19 June 2017

On the evening of Wednesday, 21 June, Esperanza Guayama, president of the Association of Forcefully Sterilised Women from the region of Huancabamba in Piura, will be attending an event jointly organised by the Peru Support Group, Amnesty International and the University of Kent. This will take place at Amnesty International House in London, at 6.00pm. A documentary on the work of Ines Ruiz in the search for justice will be presented alongside the Quipu project, an online platform where many sterilisation victims have placed their stories.

Between 1996 and 1998, some 200,000 women and around 30,000 men were forcefully sterilised, many without their consent or understanding what the procedure meant for their fertility. The victims have been campaigning for justice and reparation for two decades, and this meeting is an opportunity to learn more about what this policy consisted of as well as its longer-term consequences.

The panel will include Esperanza Guayama, Ines Ruiz and a member of the Quipu project, as well as Dr. Natalia Sobrevilla Perea from the University of Kent. Graham Minter from Amnesty International will be chairing the event.

For further information, go to

All news

  • PSG Aims

    The Peru Support Group exists to promote social inclusion, sustainable development and the observance of human rights in Peru. To that end the PSG highlights shortcomings in observance of established norms, whether international or local in nature, in its research, advocacy and publications. In so doing, it underscores the relationships that exist within the political system, how institutions work, and the effectiveness of policies that aim to reduce poverty and inequality within the context of sustainable development.

  • Historical Overview

    Over the past century Peru has suffered a series of autocratic governments and a civil war in which nearly 70,000 people died. Many of the country's ongoing political and social problems are a legacy of its somewhat turbulent past. 

  • Human Rights

    Human rights violations were widespread during the twenty years after the initiation of armed conflict in 1980. Efforts to convict perpetrators since the war's end have made only limited progress. Today, concerns remain over the treatment of those engaged in social protest, particularly against strategically important investment projects.

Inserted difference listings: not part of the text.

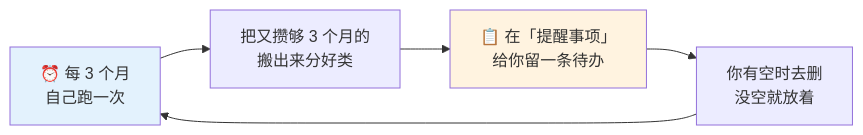
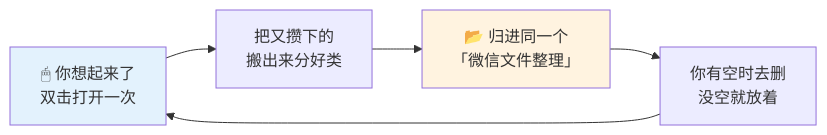
One commit to Jane-xiaoer/xiaoer-wechat-sweeper changed the second of 2 diagrams in README.md. Above: the diagram before and after it, drawn with Mermaid. The commit also changed other lines of this file and 1 other file, not shown here.

````diff
--- a/README.md
+++ b/README.md
@@ -246,10 +250,10 @@
 ```mermaid
 flowchart LR
-    A["⏰ 每 3 个月<br/>自己跑一次"] --> B["把又攒够 3 个月的<br/>搬出来分好类"]
-    B --> C["📋 在「提醒事项」<br/>给你留一条待办"]
+    A["🖱 你想起来了<br/>双击打开一次"] --> B["把又攒下的<br/>搬出来分好类"]
+    B --> C["📂 归进同一个<br/>「微信文件整理」"]
     C --> D["你有空时去删<br/>没空就放着"]
     D --> A
 
     style A fill:#e3f2fd
     style C fill:#fff3e0
 ```
````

  • Why join the PSG?

    • Keep up to date with latest news and developments in Peru
    • Learn about key issues of poverty, development and human rights in Peru
    • Support the work of the Peru Support Group

    Become a member